How does one see the symptoms for childhood cancer? First one must know that there are many different types. There are forty different types of children’s cancer, including: Leukemia, Lymphoma, Sarcomas, cancers of the nervous system, liver cancers, kidney cancer, and more. Out of these cancers, the two most common childhood cancers are Leukemia, and brain tumors. What is leukemia? It is a cancer in which the bone marrow and other organs that produce blood produce and increased amount of immature or abnormal white blood cells. The symptoms of leukemia are paleness, excessive bruising, pain in the joints, and fatigue. Brain tumors are formed when a massive amount of cells are produced on the brain. The symptoms for this are frequent headaches, vomiting, seizures, decreased coordination, weakness, and problems concerning vision.
Physical symptoms of cancer and the treatment can have serious social and emotional consequences for the diagnosed child. Negative images of self-appearance can often be found in children with cancer. It is often associated with academic, social, psychological impairment, low self-esteem, and symptoms of depression. A lot of the diagnosed children can also go through feelings of anger, guilt, and fear. Even though the children do go through these things psychologically many of them try to be very positive, to get through their treatment, and go on with their lives. “All the kids up there sound so positive and happy! It’s kind of weird because they are getting chemo, but they have these big smiles on their faces. They actually help the adults more than the adults help them” (Mainieri).

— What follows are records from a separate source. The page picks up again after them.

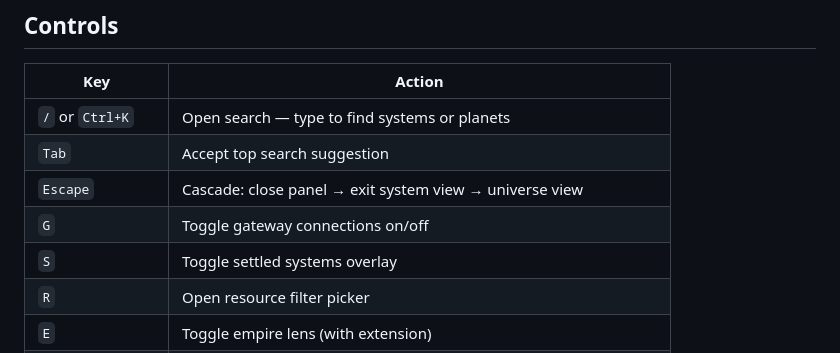
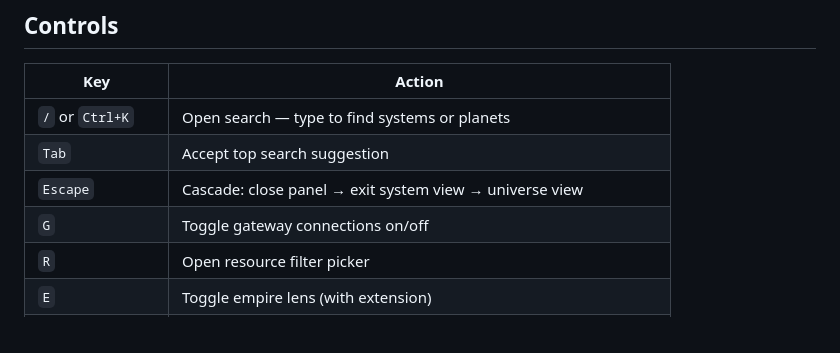
Before and after one commit to Zillatron27/helm, a Markdown page: README.md, the part around the change. Drawn GitHub-style.

Commit message:
docs(readme): drop settled-overlay control row (feature being removed, #33)
Co-Authored-By: Claude Fable 5 <noreply@anthropic.com>

```diff
--- a/README.md
+++ b/README.md
@@ -38,7 +38,6 @@ Empire overview panels (burn status, fleet overview, buffer bridging, screen swi
 | `Tab` | Accept top search suggestion |
 | `Escape` | Cascade: close panel → exit system view → universe view |
 | `G` | Toggle gateway connections on/off |
-| `S` | Toggle settled systems overlay |
 | `R` | Open resource filter picker |
 | `E` | Toggle empire lens (with extension) |
 | Arrow keys | Pan the map |
```
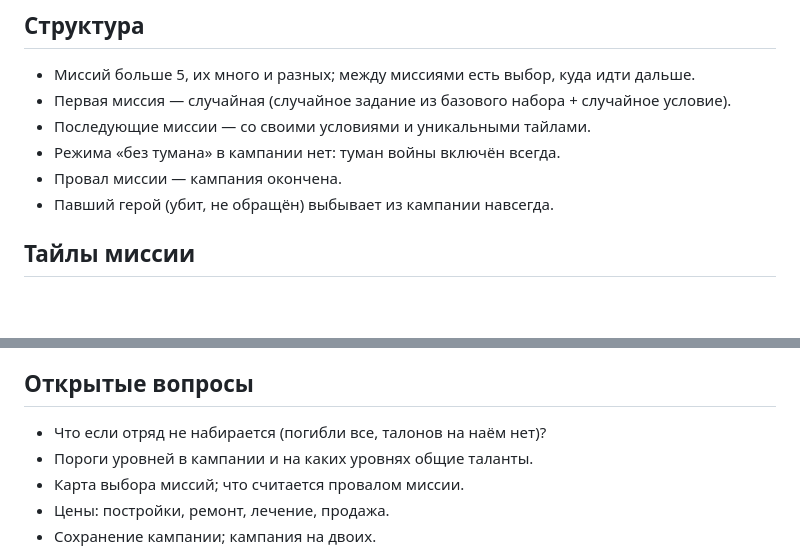
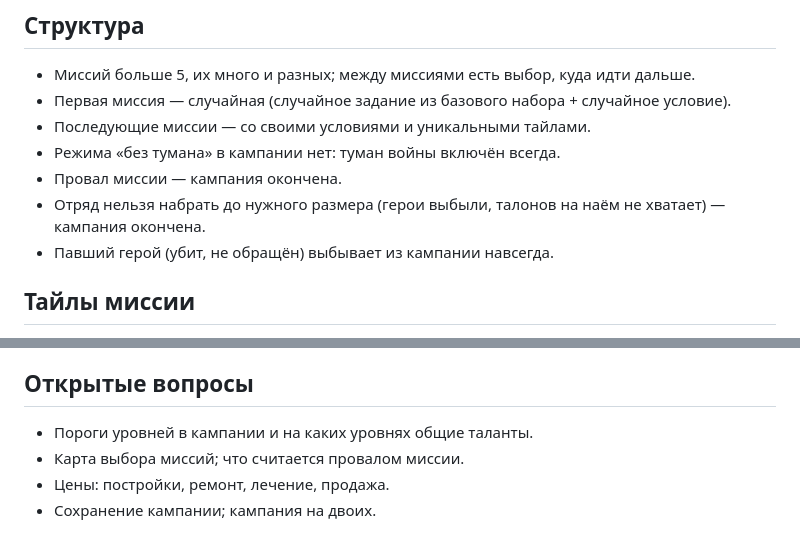
Before and after one commit to katiol123/newgamezombies, a Markdown page: docs/CAMPAIGN.md, 2 parts joined by grey strips. GitHub-like rendering; blank space fills up the shorter version.

Commit message:
Campaign notes: unfillable squad ends the campaign
Co-Authored-By: Claude Opus 5.5 <noreply@anthropic.com>
Claude-Session: https://claude.ai/code/session_0169Ky8B4yNPH7T1BB8n222a

```diff
--- a/docs/CAMPAIGN.md
+++ b/docs/CAMPAIGN.md
@@ -9,6 +9,7 @@
 - Последующие миссии — со своими условиями и уникальными тайлами.
 - Режима «без тумана» в кампании нет: туман войны включён всегда.
 - Провал миссии — кампания окончена.
+- Отряд нельзя набрать до нужного размера (герои выбыли, талонов на наём не хватает) — кампания окончена.
 - Павший герой (убит, не обращён) выбывает из кампании навсегда.
 
 ## Тайлы миссии
@@ -95,7 +96,6 @@
 
 ## Открытые вопросы
 
-- Что если отряд не набирается (погибли все, талонов на наём нет)?
 - Пороги уровней в кампании и на каких уровнях общие таланты.
 - Карта выбора миссий; что считается провалом миссии.
 - Цены: постройки, ремонт, лечение, продажа.
```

“The child’s adjustment to his or her diagnosis and treatment is strongly correlated to the parents’ adjustment to the diagnosis add treatment” (Peek and Melnyk). The diagnosis for cancer can cause large disruption within the family, which can be manifested as parental role confusion as well as parental distress about the child’s life in the future. Parents of children that are diagnosed with childhood cancer often show signs of anxiety, depression, symptoms of Post-Traumatic Stress Disorder (PTSD), and distress; Although, this isn’t just from having a...